So I have to ask what the purpose of the anti-stress trigger most of us love is. Why not just a traditional double action like you'd find on a sig or s&w where the trigger moves back when the gun is cocked? Is AS intended to allow you to carry cocked and have a light trigger with alot of take up like a glock? Is it an extra safety mechanism to help prevent an ND before decocking? To my understanding when a sig is cocked at least one safety mechanism is bypassed and they are no longer completely safe even with the light trigger pull aside. Is the p99 safe to carry cocked with the trigger forward?

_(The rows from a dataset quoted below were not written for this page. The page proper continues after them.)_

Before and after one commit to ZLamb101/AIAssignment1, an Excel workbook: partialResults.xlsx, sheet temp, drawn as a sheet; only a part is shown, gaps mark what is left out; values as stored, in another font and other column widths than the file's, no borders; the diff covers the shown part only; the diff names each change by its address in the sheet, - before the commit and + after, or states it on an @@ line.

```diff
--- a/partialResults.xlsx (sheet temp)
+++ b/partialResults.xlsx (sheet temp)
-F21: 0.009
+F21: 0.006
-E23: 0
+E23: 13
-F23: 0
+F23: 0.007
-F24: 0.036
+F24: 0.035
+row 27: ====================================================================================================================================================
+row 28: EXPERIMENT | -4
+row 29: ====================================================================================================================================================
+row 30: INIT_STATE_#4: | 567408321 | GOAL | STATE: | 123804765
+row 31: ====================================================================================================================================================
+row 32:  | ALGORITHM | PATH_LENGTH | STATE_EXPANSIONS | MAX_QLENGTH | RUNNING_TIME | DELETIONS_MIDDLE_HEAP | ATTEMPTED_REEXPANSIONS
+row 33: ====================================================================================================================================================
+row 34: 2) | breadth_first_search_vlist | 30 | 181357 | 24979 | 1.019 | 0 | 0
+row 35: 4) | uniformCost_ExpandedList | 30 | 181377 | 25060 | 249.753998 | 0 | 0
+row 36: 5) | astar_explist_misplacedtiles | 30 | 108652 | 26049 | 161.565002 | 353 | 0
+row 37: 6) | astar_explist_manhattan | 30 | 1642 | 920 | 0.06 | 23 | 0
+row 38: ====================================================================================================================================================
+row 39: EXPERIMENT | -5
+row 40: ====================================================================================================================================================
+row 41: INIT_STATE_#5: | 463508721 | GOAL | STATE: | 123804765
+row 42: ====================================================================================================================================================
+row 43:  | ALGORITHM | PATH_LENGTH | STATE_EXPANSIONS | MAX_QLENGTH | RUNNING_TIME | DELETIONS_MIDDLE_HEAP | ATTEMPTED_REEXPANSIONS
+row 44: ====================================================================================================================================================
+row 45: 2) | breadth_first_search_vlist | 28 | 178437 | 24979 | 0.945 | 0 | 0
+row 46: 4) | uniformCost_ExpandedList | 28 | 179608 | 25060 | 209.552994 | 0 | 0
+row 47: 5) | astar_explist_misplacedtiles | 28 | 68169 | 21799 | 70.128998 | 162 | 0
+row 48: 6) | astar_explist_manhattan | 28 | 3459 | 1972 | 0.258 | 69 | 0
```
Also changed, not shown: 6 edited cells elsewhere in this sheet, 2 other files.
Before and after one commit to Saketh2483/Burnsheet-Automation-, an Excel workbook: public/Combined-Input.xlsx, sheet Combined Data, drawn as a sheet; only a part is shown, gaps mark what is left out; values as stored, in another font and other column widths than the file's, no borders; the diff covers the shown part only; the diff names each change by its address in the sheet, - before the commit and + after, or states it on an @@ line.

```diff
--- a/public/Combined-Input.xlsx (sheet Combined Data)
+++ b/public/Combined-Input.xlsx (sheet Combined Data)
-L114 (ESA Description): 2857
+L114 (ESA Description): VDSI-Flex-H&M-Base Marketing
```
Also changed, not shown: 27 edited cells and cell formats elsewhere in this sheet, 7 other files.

So I'm curious, what was walther's intention of the long single action first pull?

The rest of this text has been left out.